Petőfi Bridge is one of the bridges over the Danube connecting the university campuses in Buda with the southern end of Nagykörút (Grand Boulevard).
Petőfi Bridge known as Horthy Miklós Bridge until 1945 was built by the design of Pál Álgyay Hubert from 1933 to 1937. The bridge connects the southern end of the boulevards of Buda and Pest. It spans nearly 380 meters and including its approach roads it reaches over 510 meters with a width of 25 meters.
The bridge structure is made up by four deck trusses of various heights that are the highest above the piers. The deck trusses are of special design that required a lower quantity of steel thereby making it a cost-efficient solution. The barriers are attached to the decks with a 3.5 meters wide sidewalk on both sides.

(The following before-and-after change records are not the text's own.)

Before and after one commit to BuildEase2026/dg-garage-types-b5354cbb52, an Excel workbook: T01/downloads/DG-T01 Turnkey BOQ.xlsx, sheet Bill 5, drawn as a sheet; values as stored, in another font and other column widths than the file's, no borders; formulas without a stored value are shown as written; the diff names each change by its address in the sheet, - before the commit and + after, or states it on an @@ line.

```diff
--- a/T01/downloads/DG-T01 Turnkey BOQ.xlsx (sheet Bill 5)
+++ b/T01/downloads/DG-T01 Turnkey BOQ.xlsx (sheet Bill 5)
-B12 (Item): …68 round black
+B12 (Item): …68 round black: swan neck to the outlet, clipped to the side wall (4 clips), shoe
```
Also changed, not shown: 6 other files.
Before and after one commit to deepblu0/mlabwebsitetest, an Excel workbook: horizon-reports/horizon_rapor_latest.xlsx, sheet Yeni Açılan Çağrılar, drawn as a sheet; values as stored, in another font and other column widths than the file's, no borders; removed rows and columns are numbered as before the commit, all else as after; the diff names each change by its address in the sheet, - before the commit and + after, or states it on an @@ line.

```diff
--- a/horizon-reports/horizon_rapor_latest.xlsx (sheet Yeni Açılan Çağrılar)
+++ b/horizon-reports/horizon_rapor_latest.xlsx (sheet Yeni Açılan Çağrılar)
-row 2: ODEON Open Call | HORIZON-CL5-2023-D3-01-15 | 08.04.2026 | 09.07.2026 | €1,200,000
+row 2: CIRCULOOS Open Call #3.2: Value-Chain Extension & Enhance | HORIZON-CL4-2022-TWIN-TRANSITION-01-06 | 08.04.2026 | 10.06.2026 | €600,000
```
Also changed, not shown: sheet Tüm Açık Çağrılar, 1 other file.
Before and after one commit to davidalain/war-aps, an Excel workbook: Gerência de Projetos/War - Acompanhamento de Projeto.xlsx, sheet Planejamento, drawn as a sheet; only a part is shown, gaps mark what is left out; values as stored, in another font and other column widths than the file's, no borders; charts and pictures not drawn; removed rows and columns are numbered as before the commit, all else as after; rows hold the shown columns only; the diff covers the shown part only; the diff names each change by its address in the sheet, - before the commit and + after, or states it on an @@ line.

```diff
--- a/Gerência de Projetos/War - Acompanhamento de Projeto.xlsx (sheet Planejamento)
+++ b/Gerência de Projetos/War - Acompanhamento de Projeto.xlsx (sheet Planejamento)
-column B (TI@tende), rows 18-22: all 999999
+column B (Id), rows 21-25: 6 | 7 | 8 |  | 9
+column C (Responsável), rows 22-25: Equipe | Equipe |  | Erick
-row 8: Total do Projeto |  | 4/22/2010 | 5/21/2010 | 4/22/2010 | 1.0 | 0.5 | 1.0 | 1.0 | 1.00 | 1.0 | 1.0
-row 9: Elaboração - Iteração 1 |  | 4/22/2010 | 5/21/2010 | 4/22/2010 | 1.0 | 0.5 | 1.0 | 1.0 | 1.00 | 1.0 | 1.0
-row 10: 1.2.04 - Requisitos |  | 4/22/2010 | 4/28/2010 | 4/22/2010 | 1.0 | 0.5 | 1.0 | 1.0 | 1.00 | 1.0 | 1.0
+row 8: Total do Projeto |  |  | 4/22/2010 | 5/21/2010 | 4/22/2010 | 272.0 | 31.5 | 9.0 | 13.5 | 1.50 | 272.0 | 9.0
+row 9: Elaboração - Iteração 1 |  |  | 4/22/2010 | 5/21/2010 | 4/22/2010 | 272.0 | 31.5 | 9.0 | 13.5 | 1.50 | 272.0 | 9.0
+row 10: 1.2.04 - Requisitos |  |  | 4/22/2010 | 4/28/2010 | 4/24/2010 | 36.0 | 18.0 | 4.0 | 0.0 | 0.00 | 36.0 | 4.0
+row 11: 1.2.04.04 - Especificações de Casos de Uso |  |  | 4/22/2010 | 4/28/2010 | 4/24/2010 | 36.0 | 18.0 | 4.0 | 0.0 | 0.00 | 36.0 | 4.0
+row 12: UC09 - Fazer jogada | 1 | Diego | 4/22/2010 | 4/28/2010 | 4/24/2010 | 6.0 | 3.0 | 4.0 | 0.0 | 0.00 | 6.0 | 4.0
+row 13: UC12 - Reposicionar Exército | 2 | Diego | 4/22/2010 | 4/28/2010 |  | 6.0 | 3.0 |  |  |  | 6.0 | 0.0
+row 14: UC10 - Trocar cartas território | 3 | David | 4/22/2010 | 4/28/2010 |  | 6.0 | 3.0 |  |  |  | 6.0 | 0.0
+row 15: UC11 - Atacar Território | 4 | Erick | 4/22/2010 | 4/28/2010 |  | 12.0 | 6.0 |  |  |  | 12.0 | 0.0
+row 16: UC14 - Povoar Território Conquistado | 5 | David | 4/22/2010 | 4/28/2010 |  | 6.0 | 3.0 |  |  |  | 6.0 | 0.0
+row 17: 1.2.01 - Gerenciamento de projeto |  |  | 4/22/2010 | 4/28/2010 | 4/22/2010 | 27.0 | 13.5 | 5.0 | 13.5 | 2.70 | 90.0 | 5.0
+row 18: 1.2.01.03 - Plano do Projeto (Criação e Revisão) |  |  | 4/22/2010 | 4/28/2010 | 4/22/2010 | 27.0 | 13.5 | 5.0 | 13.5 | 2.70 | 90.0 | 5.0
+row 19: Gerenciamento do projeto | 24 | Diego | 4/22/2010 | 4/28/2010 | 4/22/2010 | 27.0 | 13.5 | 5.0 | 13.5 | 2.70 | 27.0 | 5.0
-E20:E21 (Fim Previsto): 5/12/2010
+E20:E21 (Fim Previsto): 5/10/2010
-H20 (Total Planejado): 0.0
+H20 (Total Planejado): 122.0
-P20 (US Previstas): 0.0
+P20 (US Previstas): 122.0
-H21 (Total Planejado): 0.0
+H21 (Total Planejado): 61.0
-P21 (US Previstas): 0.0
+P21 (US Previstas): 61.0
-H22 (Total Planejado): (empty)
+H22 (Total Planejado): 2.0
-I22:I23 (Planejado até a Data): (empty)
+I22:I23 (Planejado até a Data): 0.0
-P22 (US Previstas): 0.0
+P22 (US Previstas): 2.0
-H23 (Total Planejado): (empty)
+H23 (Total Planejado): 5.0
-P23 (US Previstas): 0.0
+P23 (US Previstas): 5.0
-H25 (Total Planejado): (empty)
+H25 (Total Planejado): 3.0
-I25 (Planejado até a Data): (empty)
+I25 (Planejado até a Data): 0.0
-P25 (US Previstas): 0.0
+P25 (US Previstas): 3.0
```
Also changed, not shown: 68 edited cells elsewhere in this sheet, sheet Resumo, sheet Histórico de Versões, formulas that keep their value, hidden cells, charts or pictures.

Although the construction of a new bridge here was planned in 1908 these ambitions remained unfulfilled due to WW1. It was only in 1930 when this question rose again and construction could begin next year. After building the foundations geotechnical works were completed from 1933 to 1935.
In 1933 the construction of the steel structure started. Assembly work could begin in 1935 and it finished next year. This was the first time that reinforced concrete caissons were used in Hungary for building a bridge.
The bridge was opened in September, 1937. However, it was demolished by retreating German troops during WW2. Reconstruction began only in 1950 and finished two years later. Then the bridge was renamed and has borne the name of poet Sándor Petőfi since then. Between 1966 and 1970 an extensive maintenance took place including repairs of the steel construction, the change of tram rails and a complete repaint.
10 years later the (1979-80) the deck was renovated. The track structure was remodeled and by eliminating the biking lanes the track was widened. A middle platform underpass was built to access tram stops on the bridge and Boráros Square on the Pest side was also completely remodeled to facilitate mixed-mode public transport.
The latest major refurbishment took place in 1996 when stuck bearings caused structural issues and they were replaced by spherical bearings.
Universities and parks on the two sides of the Danube The bike trip from the university campus to Kopaszi levee lets you discover the riverbanks crossing the Danube twice. Riding along the river you will a beautiful spa, a university building that dominates the riverside, significant cultural spots and probably the most popular park of the city.